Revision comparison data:
|---|

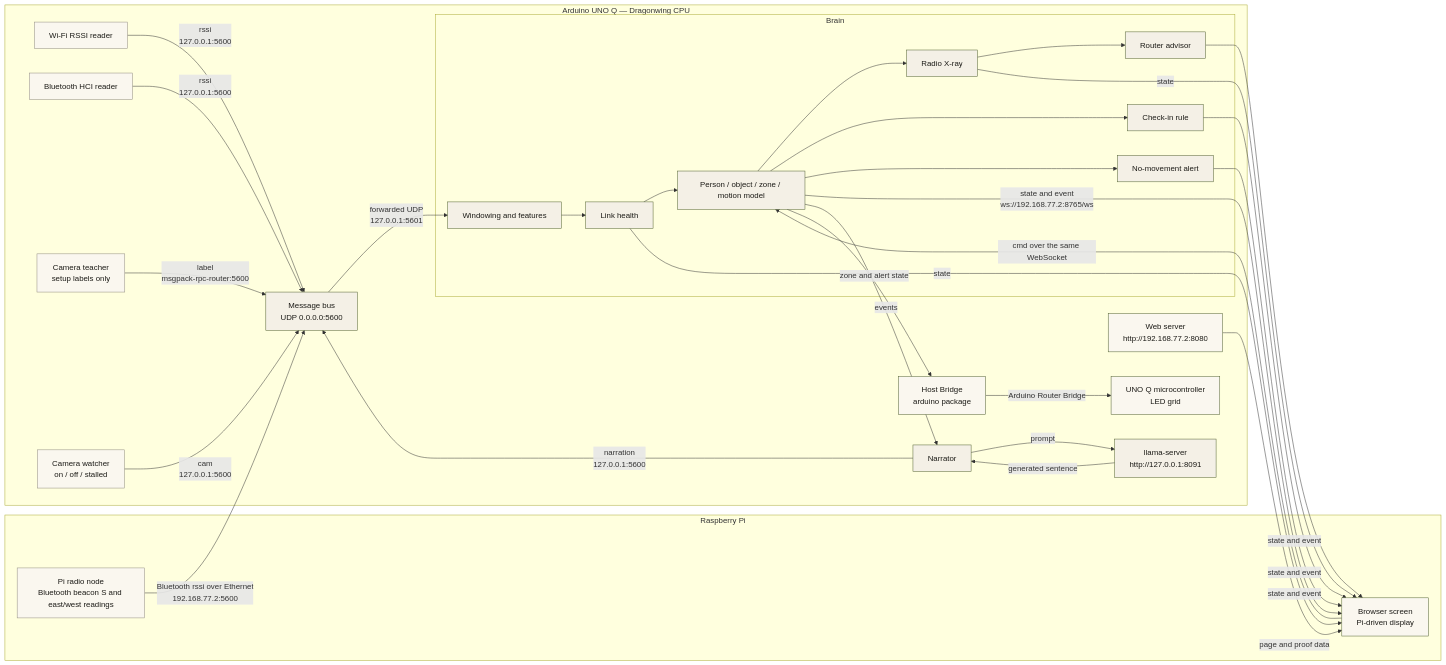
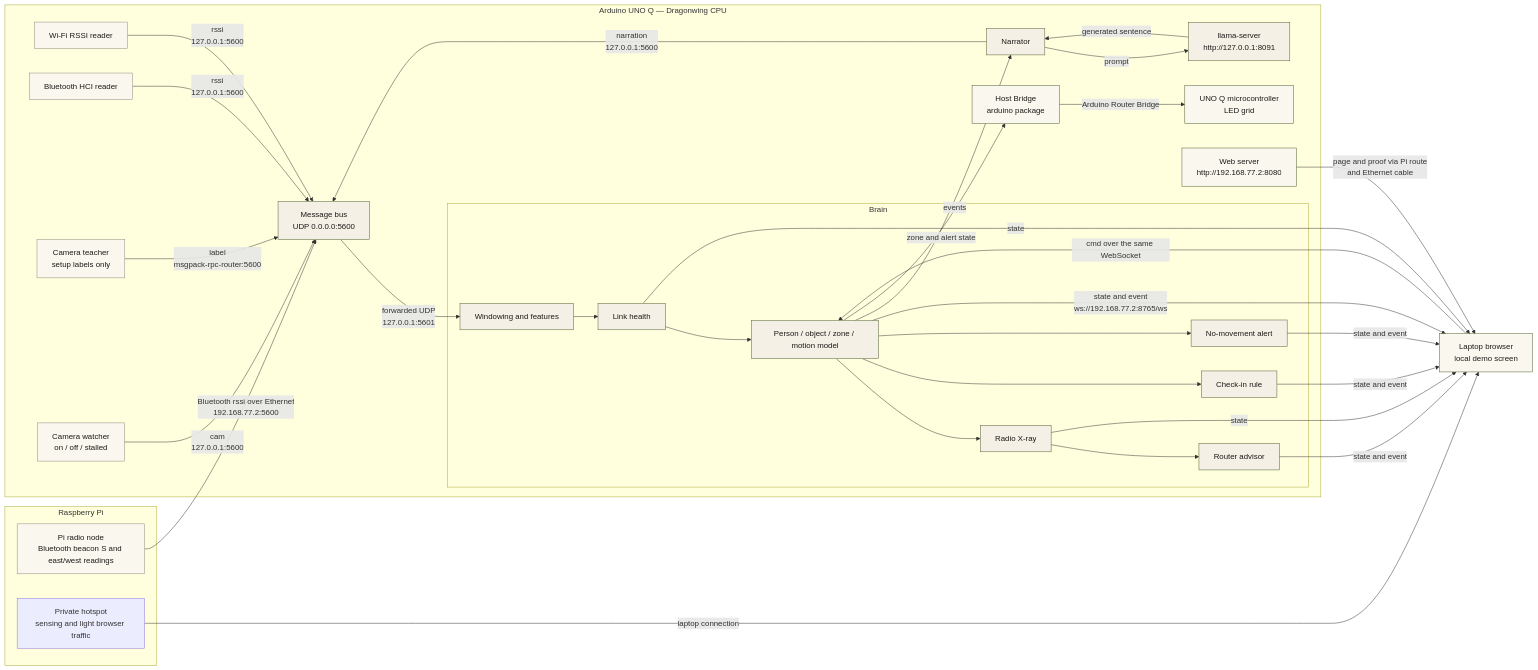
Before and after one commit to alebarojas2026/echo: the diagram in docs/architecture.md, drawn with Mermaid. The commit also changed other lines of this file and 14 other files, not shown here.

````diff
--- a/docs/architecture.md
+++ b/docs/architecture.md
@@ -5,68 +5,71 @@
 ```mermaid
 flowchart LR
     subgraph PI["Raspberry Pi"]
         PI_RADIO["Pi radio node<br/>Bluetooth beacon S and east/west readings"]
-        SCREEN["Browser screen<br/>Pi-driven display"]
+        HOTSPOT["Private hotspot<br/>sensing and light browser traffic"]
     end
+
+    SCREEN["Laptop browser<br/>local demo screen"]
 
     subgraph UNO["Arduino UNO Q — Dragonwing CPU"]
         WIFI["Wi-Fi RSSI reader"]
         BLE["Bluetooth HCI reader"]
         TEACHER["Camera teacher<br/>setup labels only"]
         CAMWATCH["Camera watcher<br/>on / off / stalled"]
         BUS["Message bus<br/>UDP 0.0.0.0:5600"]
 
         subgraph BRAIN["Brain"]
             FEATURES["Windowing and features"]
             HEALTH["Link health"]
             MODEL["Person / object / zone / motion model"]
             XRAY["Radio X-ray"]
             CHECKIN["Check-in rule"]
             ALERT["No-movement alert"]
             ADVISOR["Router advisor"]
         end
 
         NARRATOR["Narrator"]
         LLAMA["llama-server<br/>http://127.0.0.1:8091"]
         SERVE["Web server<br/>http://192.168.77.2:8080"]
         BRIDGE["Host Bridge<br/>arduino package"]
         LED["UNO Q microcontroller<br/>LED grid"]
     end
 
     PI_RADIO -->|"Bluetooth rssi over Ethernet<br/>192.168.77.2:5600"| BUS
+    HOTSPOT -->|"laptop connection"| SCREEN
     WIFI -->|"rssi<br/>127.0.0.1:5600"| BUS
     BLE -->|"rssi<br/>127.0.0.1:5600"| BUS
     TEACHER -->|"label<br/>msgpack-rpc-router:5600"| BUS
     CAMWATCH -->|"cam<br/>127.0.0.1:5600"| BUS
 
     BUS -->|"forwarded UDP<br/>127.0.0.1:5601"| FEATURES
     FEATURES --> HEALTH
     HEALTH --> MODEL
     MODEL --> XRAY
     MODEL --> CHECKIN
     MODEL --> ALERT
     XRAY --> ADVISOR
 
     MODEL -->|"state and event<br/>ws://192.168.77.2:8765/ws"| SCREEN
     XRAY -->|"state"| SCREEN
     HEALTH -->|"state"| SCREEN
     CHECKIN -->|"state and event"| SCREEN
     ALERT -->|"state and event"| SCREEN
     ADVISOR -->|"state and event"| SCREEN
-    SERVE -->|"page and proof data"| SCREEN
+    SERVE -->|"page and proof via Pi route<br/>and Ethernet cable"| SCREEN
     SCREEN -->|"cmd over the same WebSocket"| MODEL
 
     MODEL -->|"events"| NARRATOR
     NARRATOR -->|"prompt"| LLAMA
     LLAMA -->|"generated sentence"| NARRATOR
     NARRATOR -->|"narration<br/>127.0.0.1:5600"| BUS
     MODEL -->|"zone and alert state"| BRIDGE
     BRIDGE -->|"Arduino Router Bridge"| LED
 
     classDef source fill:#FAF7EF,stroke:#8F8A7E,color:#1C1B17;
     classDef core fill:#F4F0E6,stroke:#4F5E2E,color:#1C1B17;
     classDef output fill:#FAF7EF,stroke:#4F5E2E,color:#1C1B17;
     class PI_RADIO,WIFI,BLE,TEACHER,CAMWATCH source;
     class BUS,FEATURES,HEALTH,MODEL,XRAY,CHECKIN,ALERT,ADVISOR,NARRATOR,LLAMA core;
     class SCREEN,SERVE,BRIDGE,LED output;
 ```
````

|---|

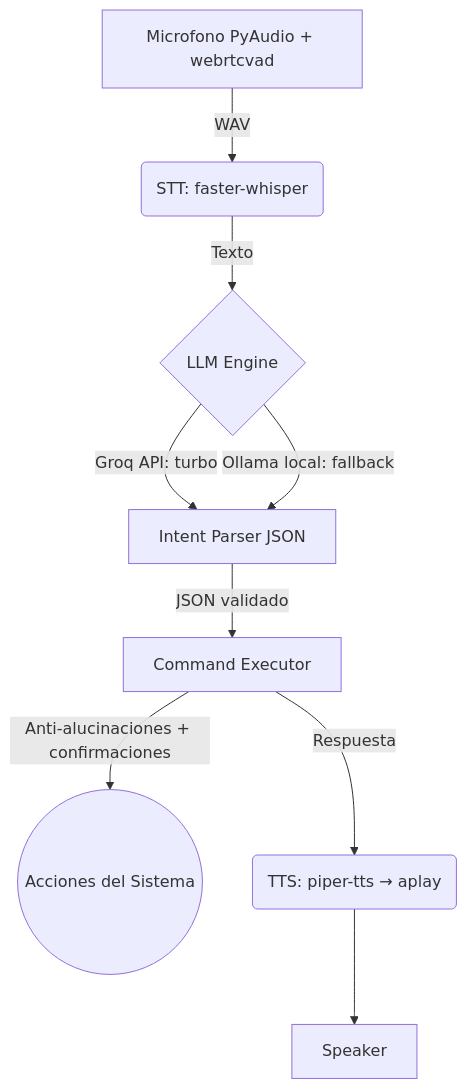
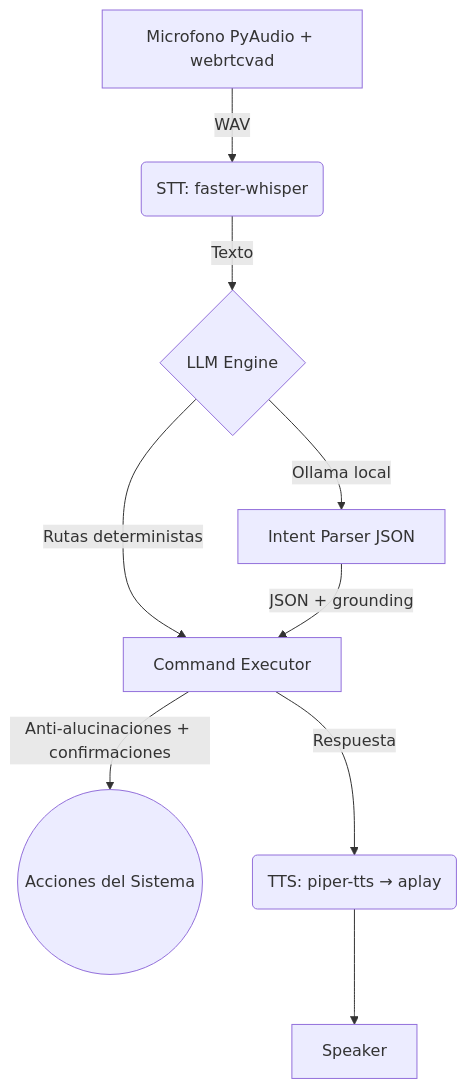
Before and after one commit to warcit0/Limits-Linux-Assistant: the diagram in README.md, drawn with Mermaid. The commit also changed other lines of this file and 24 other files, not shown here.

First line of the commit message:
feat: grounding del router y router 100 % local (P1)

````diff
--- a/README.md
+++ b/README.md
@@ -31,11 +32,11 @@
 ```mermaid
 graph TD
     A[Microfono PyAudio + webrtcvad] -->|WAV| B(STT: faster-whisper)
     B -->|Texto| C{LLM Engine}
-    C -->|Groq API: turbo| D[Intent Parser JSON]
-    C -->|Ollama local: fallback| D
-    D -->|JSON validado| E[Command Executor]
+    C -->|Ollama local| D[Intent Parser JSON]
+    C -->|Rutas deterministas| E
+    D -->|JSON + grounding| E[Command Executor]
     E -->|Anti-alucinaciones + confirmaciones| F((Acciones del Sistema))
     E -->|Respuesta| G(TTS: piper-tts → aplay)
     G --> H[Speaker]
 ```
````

|---|

TASK STATEMENT: Show me every line in the data above that includes "CHECKIN".

TASK RESPONSE:
             CHECKIN["Check-in rule"]
     MODEL --> CHECKIN
     CHECKIN -->|"state and event"| SCREEN
     class BUS,FEATURES,HEALTH,MODEL,XRAY,CHECKIN,ALERT,ADVISOR,NARRATOR,LLAMA core;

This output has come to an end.